MANOR, Texas (KXAN) — One of the biggest challenges for families like the Carrs, and many others living in Manor, Texas, is public transportation. Manor is a growing town of nearly 14,000 people nestled on the outskirts of the Austin metroplex between that city and Houston. It’s there that the Manor Schoolhouse Foundation non-profit and corporate partners are working together to keep families moving during the pandemic.

The Carr family, from left: Ke’anna Carr, Keshay Carr, Kayla Carr, Kiera Carr and Kenyatta Carr, center (Courtesy Carr Family)
The Carr family, from left: Ke’anna Carr, Keshay Carr, Kayla Carr, Kiera Carr and Kenyatta Carr, center (Courtesy Carr Family)

“At that time, I was having a little car difficulties and Manor doesn’t have a bus route that goes out to where I live at and it’s difficult to get to a bus ride station area,” said Kenyatta Carr.

The Manor Schoolhouse Foundation became a lifeline for Kenyatta Carr and thousands of other families seeking help with transportation and so much more.

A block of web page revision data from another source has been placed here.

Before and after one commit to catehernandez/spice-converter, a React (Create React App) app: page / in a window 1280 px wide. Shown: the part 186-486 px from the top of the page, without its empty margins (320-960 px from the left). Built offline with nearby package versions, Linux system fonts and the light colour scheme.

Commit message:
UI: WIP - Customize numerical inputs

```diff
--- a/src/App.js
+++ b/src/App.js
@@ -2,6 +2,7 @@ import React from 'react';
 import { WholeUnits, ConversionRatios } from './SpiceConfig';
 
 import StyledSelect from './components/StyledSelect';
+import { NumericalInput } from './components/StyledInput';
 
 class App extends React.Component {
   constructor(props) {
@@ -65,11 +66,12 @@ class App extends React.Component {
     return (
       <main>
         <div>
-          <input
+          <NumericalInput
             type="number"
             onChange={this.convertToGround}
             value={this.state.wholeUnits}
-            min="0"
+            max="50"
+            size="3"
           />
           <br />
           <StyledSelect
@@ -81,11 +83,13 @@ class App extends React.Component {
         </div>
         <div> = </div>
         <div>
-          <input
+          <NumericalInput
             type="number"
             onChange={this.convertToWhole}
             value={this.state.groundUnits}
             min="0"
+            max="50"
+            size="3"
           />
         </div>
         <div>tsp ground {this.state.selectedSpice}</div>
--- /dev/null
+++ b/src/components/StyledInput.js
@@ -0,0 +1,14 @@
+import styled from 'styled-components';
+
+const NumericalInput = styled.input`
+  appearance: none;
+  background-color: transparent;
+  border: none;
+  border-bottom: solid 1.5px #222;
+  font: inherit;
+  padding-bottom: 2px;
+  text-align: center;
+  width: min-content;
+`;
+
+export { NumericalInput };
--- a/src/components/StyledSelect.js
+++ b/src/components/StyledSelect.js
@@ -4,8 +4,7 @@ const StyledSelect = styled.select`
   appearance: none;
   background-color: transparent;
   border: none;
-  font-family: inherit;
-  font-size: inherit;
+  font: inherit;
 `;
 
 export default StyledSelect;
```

Some relied on the Foundation for basic survival.

“Families are losing their jobs,” said Becky Lott, director of the Manor Schoolhouse Foundation. “Families were without food — families who really didn’t know where to turn.”

The three-year old Foundation was originally created to raise funds to help students in the Manor Independent School District through academic enrichment, classroom innovation and educational specialty centers. But in March, the Foundation had to shift its focus completely and create the COVID-19 Relief Fund.

“We felt like we needed to do something, so we created an opportunity for donors, investors, or individuals to contribute dollars to the foundation and boy, it turned out very positive,” Lott said.

Community and companies step up

Donors gave $130,000, including a big $100,000 boost from Samsung.

Lyft ridesharing service was another one of the many companies to step up. Through a LyftUp program grant to the Foundation, it’s providing ride credits to families like the Carrs and others who needed it most.

“This program helped us get to Walmart and helped me get to work because I work on 32nd street and that’s coming from Manor all the way to Austin, middle central area, so it’s really been a blessing for me,” Carr said.

The LyftUp program helped provide ride credits to people in Manor, Texas (Courtesy Lyft)
The LyftUp program helped provide ride credits to people in Manor, Texas (Courtesy Lyft)

Max Loosen, Lyft regional director, said the company wanted to expand transportation access to those who need it most. They didn’t want a lack of a ride to be a barrier for “upwards mobility,” he added.

Reliable and dependable transportation has been lifeline.

“This will allow for the families to access needed healthcare, get to the grocery store, apply for jobs, go for job interviews, all those social services that are contingent on transportation,” Lott said.

Collaboration helps hundreds of families

Transportation isn’t the only service that the Foundation is assisting families with. It realized there were other social service needs it could help relieve, like water, electricity and food. So the Foundation established a hotline for families to call if they needed additional help.

“Every day, families are calling our number and standing outside our door asking for financial assistance and we’ve been able to collaborate with the district social workers, counselors, parent liaisons to all come together for the families in need,” Lott said.

  • Workers help sort and distribute food to families in need in Manor, Texas (Courtesy Manor Schoolhouse Foundation)
  • A Manor Schoolhouse Foundation food distribution event (Courtesy Manor Schoolhouse Foundation)
  • A woman helps back a bag full of food to be distributed through the Manor Schoolhouse Foundation's program (Courtesy Manor Schoolhouse Foundation)

Working with nearly a thousand families since March, the Foundation has provided boxes of food, hundreds of H-E-B grocery store and Walmart gift cards, and more than 3,000 school supplies that were distributed to families and school children across Manor ISD.

Helping families is how the non-profit says it stays true to its goal of seeing kids succeed but as COVID-19 cases are continuing to rise, Lott says its work isn’t done.

“Our foundation will continue to talk about this because our original mission was not to raise money for COVID-19 efforts but we also want to make sure students are in school and that they’re learning, that they’re engaged, that they have electricity and water- those essential services are critical to learning,” said Lott.

The Foundation says it will continue to asses family needs as the pandemic continues and part of that means more money and donors to keep those donations coming in.

Families needing assistance in Manor can call the hotline at call the 512-278-4095 or visit its website.

Partnering with the national non-profit Solutions Journalism Network, Nexstar stations nationwide are telling unique stories about how the pandemic has exposed inequities for students and the solutions some groups have found to bridge that gap.